THE BLOG
07/12/2010 11:03 am ET Updated Nov 17, 2011

Every Day a Little Death

In the parlor ... in the bedroom ... OK so I like Stephen Sondheim! As many of you will know, this is a line from a famous song in one of his musicals. Perhaps not the most upbeat note with which to kick off an article, but what the hell. Death is on my mind today. In a good way.

You see, in talking with friends and followers about the road map self-renewal in my new book, SHIFT: Let Go of Fear and Get Your Life in Gear (2010, Globe Pequot Press) and the challenges we all face in "shifting our lives into high gear" we agreed that one of the most difficult moments in any major life shift is this: letting go of an identity.

It feels like death. Not the real thing, perhaps, but in the moment, pretty darned close. The truth is, we love our labels, our fixed roles, our corner offices, and business cards that proclaim who we are to the world. But, how else can we welcome in a new sense of possibility, the energy of creativity and spontaneity, if we don't step out of the comfy, cozy corners of identity that we build for ourselves?

Sure, in moments when life suddenly shifts and doors open to new possibilities, it can feel exhilarating and fresh. But it can also feel terrifying and frightening, as we step out of our known frames of reference and dangle precariously in the unknown.

Yesterday, I spoke with a client who sees himself as hanging on the edge of a precipice in his corporate job: things in his company have shifted dramatically around him and he worries that a transfer or a downsizing may be heading his way. He feels frustrated and unhappy and like a victim of circumstances -- bad bosses, bad economics, bad timing, bad colleagues ... you name it.

He does have choices: 1. he can quit (but he doesn't have a job); 2. he
can step up and declare what he wants-a new role, a promotion, a new opportunity; 3. or he can sit back, do nothing, and let the frustration build until he gets sick ... or worse, fired for having a bad attitude. Sound familiar? I have seen this kind of situation many times in my career as an executive coach ... and ... I have been in this situation myself a few times.

Looking back, I wish I had been less stuck in fear, more willing to hang over the
edge, more willing to trust myself, take a chance ... and take a stand. Why? Because every time I finally stepped out of my box of victim energy, and moved into the open sky of possibility, amazing things would happen. Whole new vistas of possibility would appear that I had never seen before.

But I had to shed that part of my identity that was holding me back: my attachment to a particular job title, office configuration, box on the org chart, etc. Something had to die, to be buried up there on the cliff before I was light and trusting enough to step off ... and soar. Now, I am not advocating that you leap before you look, nor have I told my client to jump willy-nilly into the unknown.

But I have told him that after learning all he can about the landscape before him, he should go ahead and make a decision.
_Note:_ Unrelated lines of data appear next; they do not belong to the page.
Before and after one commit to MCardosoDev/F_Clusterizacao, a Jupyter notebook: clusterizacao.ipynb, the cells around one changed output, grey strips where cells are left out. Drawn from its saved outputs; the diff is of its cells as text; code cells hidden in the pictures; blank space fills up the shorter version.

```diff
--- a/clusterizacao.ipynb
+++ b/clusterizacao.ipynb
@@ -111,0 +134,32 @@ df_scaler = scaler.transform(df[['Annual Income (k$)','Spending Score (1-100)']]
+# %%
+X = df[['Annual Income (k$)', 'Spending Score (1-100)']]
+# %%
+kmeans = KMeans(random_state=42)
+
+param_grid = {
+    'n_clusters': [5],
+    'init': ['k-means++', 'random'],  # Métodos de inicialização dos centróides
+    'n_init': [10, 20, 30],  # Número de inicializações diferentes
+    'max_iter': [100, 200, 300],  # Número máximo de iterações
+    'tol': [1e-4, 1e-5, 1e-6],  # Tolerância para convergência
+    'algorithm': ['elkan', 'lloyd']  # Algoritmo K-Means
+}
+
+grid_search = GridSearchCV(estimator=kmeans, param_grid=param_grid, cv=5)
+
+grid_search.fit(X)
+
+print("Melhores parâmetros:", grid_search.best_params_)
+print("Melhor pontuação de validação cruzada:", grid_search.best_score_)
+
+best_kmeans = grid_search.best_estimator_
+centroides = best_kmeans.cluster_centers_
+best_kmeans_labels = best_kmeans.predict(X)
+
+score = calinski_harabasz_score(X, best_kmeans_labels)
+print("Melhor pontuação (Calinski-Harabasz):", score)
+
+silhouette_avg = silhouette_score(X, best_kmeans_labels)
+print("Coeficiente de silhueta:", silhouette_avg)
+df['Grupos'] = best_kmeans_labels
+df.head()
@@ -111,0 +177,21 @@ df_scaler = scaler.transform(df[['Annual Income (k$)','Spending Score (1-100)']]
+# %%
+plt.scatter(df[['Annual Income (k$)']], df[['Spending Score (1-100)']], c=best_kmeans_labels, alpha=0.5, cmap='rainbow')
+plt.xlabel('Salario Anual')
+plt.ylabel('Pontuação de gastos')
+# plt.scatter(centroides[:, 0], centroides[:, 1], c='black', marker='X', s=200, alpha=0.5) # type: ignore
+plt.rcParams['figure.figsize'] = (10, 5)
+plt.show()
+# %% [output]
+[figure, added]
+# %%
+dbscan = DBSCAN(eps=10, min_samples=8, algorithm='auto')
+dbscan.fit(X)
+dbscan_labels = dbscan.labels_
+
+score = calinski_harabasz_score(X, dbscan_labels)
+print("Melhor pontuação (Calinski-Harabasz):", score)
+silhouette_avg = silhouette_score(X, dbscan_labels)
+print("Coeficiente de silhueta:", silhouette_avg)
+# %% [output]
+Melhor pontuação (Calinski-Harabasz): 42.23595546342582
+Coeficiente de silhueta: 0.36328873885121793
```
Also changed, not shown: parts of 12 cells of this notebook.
Ask for what he wants. Take the leap. Let go. Let that small, used-up, no-longer useful identity that he claims is his ... die.

So strange as it sounds, I'm asking that you think about death today. What story do you tell about yourself that might have outworn its useful life? Think of all the different labels that you wear, the ways you supposedly "know" yourself to be: "worker-bee", "boss", "professional", "adult", "parent", "over-weight", "out-of-shape", "non-spiritual", "hard worker", "always tired", "oppressed", "underpaid", etc ... Is there one you'd be willing to part with? Even a small one?

For example, I'm contemplating the possibility of letting my identity as a "coffee addict" die. Even as I write these words, I stand on the precipice: Could I actually walk by a Starbucks and not go in? (Stay tuned). Birth requires death.

Tomorrow, my client will walk into his bosses office and make a decision, take a stand, and become a different person. He already honors himself as a leader of others. But soon, just maybe, by stepping off that cliff of the known, he will become different kind of leader-a leader of self.

Peace ... gotta run to Starbucks ... Dr J